not so much of a science person, instead of spending my week down memory lane
studying the heavens, I might prefer to play some basketball. My
travel could take me no further than
1893, when the first women's basketball game in the country was played
at Smith. Looking through old local newspapers and photographs, I see that I
would need to adjust to having nine players on a team and to competition between
classes, not colleges. The bulky and unrevealing uniforms might be ugly and
uncomfortable, but it would not matter because no male admirers could attend
games. "A woman
out of her normal attire was not fit to be seen by a male," according to
Senda Berenson, instructor of physical culture at Smith, who introduced the game
To play the game I would have to show "good carriage and neatness
of appearance," and
I could never "snatch" the ball away from another young lady because
that would be an infringement of the rules. I would be called "Miss Peacock-Broyles," though
it's a mouthful, and I would have to get used to yelling at my teammates, "Hey,
Miss Hale, catch!" or "Heads up, Miss Baker!"
to follow many more rules to avoid getting kicked out. As the Smith saying goes,
you "come in as a squirrel, and leave as an owl." I
wouldn't have wanted to be a "squirrel" in 1918 when the college
rules required students to obey "quiet hours" from 9 a.m. to 1 p.m.,
2 to 4:30 p.m. and 7:30 to 9:30 p.m. And when the lights were extinguished at
10 p.m., students had to be in their rooms. I would watch out for the Department

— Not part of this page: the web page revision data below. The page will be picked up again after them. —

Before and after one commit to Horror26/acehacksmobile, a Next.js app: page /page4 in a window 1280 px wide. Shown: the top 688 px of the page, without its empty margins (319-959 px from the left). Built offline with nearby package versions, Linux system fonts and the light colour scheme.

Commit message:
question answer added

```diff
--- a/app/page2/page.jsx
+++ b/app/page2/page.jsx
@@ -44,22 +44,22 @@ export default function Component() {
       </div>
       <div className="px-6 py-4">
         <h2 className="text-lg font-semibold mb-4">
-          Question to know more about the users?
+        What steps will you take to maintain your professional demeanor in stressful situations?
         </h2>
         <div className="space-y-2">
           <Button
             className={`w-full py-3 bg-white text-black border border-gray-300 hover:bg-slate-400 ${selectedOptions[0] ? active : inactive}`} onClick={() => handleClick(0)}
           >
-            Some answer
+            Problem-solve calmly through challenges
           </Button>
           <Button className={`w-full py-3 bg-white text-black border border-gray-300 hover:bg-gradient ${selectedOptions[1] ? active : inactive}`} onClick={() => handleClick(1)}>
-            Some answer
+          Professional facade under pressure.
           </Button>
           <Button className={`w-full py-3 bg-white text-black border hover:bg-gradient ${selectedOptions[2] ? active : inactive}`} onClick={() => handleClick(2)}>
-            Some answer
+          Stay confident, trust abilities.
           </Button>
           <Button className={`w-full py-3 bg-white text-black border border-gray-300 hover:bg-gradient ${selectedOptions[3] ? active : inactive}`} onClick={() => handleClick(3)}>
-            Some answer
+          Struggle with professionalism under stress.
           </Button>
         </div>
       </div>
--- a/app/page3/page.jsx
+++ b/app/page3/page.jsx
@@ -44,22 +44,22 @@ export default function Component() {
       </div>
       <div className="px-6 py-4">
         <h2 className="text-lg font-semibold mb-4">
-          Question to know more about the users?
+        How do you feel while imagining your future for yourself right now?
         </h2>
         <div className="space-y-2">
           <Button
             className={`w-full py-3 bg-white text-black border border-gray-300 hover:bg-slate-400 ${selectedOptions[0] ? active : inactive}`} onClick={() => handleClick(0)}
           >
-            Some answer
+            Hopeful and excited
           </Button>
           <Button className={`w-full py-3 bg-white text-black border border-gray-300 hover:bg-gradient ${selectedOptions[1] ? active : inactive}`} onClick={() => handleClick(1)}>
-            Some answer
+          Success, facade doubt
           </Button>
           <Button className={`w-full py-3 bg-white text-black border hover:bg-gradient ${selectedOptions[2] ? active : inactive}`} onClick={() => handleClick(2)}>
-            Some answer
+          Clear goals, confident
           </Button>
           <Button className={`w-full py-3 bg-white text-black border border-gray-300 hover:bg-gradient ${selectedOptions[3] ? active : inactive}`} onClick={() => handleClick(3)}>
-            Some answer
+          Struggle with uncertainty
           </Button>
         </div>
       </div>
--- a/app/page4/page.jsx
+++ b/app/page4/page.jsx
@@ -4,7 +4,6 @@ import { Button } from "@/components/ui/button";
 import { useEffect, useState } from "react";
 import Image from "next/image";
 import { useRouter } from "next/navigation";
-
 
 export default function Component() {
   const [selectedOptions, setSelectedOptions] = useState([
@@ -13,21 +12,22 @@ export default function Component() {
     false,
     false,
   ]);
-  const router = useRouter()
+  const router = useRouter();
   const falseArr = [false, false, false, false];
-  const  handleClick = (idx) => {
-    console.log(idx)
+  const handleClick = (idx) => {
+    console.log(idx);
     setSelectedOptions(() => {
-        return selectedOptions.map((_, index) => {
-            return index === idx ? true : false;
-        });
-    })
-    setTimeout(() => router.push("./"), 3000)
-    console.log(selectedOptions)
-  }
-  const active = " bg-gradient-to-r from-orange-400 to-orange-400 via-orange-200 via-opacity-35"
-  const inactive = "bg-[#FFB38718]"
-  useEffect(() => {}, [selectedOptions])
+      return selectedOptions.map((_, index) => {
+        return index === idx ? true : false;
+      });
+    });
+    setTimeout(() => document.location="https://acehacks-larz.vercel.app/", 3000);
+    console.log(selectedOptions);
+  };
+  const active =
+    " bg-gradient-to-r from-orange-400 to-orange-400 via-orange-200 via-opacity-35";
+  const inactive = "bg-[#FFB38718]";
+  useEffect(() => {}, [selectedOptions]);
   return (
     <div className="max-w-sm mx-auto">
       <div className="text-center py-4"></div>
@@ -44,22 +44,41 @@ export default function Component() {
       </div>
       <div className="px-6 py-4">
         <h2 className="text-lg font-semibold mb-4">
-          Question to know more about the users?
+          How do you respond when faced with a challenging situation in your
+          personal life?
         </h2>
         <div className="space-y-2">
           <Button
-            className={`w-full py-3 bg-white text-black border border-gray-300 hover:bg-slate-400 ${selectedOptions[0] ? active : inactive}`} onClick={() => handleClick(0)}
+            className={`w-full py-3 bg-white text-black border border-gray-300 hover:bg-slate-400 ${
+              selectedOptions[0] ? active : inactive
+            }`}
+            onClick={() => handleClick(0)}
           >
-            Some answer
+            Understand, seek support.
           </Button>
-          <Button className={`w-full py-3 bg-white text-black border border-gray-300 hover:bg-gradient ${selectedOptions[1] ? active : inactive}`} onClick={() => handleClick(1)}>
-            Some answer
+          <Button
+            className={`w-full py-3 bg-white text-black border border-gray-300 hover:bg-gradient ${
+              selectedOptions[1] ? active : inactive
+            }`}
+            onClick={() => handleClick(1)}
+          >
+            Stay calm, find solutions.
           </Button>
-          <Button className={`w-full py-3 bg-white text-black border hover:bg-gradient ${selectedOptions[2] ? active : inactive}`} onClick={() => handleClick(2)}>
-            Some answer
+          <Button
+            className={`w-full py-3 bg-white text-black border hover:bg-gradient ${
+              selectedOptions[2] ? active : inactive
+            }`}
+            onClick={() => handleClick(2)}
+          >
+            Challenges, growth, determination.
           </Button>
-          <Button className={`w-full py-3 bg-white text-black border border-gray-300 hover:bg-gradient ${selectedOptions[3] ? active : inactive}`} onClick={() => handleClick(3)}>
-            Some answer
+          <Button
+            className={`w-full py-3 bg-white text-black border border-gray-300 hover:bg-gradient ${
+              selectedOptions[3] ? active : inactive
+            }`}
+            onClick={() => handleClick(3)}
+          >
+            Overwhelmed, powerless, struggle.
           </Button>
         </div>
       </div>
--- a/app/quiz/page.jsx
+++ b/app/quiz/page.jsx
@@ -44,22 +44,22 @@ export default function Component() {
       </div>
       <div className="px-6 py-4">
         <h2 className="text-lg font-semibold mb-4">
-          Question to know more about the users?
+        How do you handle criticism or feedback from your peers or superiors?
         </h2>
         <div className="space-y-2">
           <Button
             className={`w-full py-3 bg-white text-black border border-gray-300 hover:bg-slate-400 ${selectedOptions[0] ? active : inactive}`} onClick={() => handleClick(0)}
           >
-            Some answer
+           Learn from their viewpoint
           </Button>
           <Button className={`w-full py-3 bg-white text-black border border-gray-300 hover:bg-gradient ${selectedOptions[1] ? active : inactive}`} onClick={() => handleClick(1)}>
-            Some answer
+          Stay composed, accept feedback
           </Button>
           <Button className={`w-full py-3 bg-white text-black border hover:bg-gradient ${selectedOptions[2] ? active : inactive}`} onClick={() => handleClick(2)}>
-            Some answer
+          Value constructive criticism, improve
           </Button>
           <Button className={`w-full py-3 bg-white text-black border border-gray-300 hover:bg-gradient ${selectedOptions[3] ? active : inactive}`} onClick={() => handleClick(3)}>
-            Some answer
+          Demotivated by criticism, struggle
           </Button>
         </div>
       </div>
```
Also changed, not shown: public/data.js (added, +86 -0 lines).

of Hygiene and Physical Education, which issued "flunk notices" generously,
and make sure I didn't "fuss" (entertain men) or become a "grind" (study
The social restrictions extended to off-campus
behavior as well. I'd
sure to remember that "Rumor is the Patron Saint of Northampton" and
to read the Bulletin for facts. I'd watch out for the "Politeness
Policemen," an organization whose regulations forbid more than two girls
to walk abreast on Northampton sidewalks, and included an injunction against
eating while walking on Main Street. I'd keep in mind the popular verse: "The
gum-chewing girl and the cud-chewing cow -- The difference? Oh yes, I
see it now! It's the thoughtful look on the face of the cow!" And
before leaving my room, I'd remember yet another rule: "Don't
go below Beckman's [candy store] without a hat. Your reputation will
go further below if you do."
Despite the rules, there were many ways
for Smithies to enjoy themselves. For fun, I could take the trolley to Old
Hadley or a carriage ride for 25 cents.
I could go to the "libe" and read a book or, if I were feeling
especially adventurous, I could become a "grass cop," one of those "stalwart
girls" who is privileged to blow loudly on their whistles as a sign for
some thoughtless student to get off the grass. I could go bowling in the Alumnae
Gym's alley, participate in archery or play golf. If these were to aggravate
my "feminine disposition," I could always turn to canoeing, perhaps
borrowing one from a student who'd brought her own to school and kept
it at the boathouse.
I could attend the Junior Frolic dance, decorate
grave along with the freshmen of Dewey House on Memorial Day or join one of the
sings on the steps of the Student's Building. I might win the hoop-rolling
contest and be destined to become the first bride, and I could show off my other "stunts" along
with my fellow students.
I'd be a tired dog at the end of my week of time
travel. But come to think
of it there's one thing I miss even more than President Seelye's
cow -- the Smith College fees in 1923: $200 for tuition, with $250 for board
and $100 for a room.